- $660,000 — The amount was awarded through two settlements of $330,000 in 2014 to two female Neptune Township officers who alleged sexual harassment. One of the officers, Elena Gonzalez, citing continued harassment, resigned in 2017 in front of the Township Committee after airing her grievances. The township has denied any wrongdoing. You can see her emotional statement in the video below.
- $1.5 million — A jury awarded this sum in 2017 to a West Long Branch police sergeant, Marlowe Botti, who claimed she was denied a promotion and treated unfairly because she is a woman.
Elena Gonzalez resigned from the police department, after saying she was repeatedly subjected to sexual harassment and discrimination. Austin Bogues, staff
Retaliation “sends a chilling message to the rest of the agency: toe the line and keep your mouth shut,” said former police officer and internal affairs expert Richard Rivera.
Rivera was fired from the West New York Police Department shortly after going undercover for the FBI in the mid-1990s. He helped expose officers who were taking kickbacks to protect illegal gambling operations, prostitution rings and other rackets. He recounts his undercover work in the video with this story.
He sued, claiming retaliation, and was reinstated long enough to retire. He also received a $650,000 settlement.
Until recently in Tinton Falls, the borough government and the police department were headed by members of two tightly-knit families.
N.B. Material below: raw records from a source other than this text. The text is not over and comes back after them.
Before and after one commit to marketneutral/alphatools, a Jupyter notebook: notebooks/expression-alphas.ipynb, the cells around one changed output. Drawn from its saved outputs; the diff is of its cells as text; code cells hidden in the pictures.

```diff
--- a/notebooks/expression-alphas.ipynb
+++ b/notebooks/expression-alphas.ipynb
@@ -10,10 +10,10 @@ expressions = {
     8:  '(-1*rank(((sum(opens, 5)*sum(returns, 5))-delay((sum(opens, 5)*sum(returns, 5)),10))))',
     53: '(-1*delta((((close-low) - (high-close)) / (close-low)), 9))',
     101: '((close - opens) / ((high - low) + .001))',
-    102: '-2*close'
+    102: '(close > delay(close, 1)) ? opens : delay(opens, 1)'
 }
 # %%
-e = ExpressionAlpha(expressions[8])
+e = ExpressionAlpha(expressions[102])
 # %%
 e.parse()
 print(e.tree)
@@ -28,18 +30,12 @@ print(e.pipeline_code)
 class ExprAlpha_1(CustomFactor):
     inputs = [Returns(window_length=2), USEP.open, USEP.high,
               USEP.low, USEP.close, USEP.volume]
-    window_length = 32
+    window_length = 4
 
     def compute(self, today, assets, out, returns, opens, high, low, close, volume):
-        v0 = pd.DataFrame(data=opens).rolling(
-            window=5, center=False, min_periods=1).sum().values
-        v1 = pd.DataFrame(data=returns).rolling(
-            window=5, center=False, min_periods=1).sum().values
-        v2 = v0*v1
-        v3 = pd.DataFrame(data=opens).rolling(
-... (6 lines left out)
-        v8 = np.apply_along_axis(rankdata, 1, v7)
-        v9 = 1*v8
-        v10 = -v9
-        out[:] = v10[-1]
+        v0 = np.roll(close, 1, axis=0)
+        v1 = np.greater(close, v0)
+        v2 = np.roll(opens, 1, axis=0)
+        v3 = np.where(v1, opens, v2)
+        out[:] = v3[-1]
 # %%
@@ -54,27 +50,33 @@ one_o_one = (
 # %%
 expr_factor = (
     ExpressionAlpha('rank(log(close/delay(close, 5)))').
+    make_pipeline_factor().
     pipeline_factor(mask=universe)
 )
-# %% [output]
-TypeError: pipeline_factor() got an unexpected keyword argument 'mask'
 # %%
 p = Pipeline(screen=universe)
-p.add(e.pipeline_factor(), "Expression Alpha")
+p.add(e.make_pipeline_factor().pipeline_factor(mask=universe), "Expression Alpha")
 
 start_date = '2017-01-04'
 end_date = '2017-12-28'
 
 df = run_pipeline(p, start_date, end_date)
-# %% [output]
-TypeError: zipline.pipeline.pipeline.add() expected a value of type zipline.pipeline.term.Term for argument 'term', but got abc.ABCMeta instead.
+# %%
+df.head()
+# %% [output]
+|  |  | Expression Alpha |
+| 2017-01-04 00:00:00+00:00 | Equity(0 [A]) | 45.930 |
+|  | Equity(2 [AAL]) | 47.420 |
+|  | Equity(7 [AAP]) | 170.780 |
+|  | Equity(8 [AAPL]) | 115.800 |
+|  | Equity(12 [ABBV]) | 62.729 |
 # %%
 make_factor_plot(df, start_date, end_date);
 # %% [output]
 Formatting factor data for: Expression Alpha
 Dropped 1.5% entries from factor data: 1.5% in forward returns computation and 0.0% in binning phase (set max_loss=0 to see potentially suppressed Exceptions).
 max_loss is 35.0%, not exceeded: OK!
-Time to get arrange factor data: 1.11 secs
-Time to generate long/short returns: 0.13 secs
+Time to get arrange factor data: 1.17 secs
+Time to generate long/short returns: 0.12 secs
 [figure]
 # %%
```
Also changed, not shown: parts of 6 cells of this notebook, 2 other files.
In a pair of lawsuits, the town paid a total of $1.1 million to two police officers in 2015 and 2017 who claimed they were harassed after blowing the whistle on a fellow cop they accused of “illegally” siphoning municipal water for his home. One complaining officer resigned.The other remains a Tinton Falls police officer.
A panel of appellate judges who reviewed the case said some of the conduct alleged in one of the lawsuits “smacks of perpetrating an illegal police cover up.”
Gerald Turning Sr., who was police chief at the time of the 2008 claim, served as mayor of the borough when the settlements were made.
Richard Rivera, a former West New York officer, went undercover with the FBI in the mid-1990s to help weed out corruption among the department’s cops. Now, after being pushed out of his job, he’s an internal affairs expert. Ryan Ross | Kala Kachmar
The conduct of his son, Sgt. Gerald Turning Jr., was described by the appellate judges as allegedly being part of the “cover up.” Turning Jr. was later promoted to captain.
Sgt. David Scrivanic, who was alleged to have “diverted” the municipal water, was also later promoted to captain. No criminal charges were filed.
John Scrivanic, David’s brother, became chief of the department. The township and officers, through court documents, denied any wrongdoing.
An earlier investigation by the Press exposed the payouts that led to Turning Sr. losing re-election for mayor in November 2017.
Vito Perillo wins Tinton Falls mayoral election at age 93 Brian Johnston
Vito Perillo, a 93-year-old World War II vet, outraged by news of the settlements, campaigned against Turning, defeating him 53 percent to 47 percent. After the victory, Perillo spoke against nepotism and took a stand for government transparency. You can watch the 93-year-old victor tell his story in the video above.
“I think the public should know what’s going on, period,” he said. “If there’s something important that’s going on, they should be aware of it.”
Asbury Park Press reporters dug into more than 30,000 public records for two years to produce “Protecting The Shield.” These same journalists report daily as watchdogs in the public interest: examining tax spending, exposing wrongdoing, highlighting advances and often inspiring change that makes New Jersey a better place to live. Follow their work at APP.com and support local journalism today.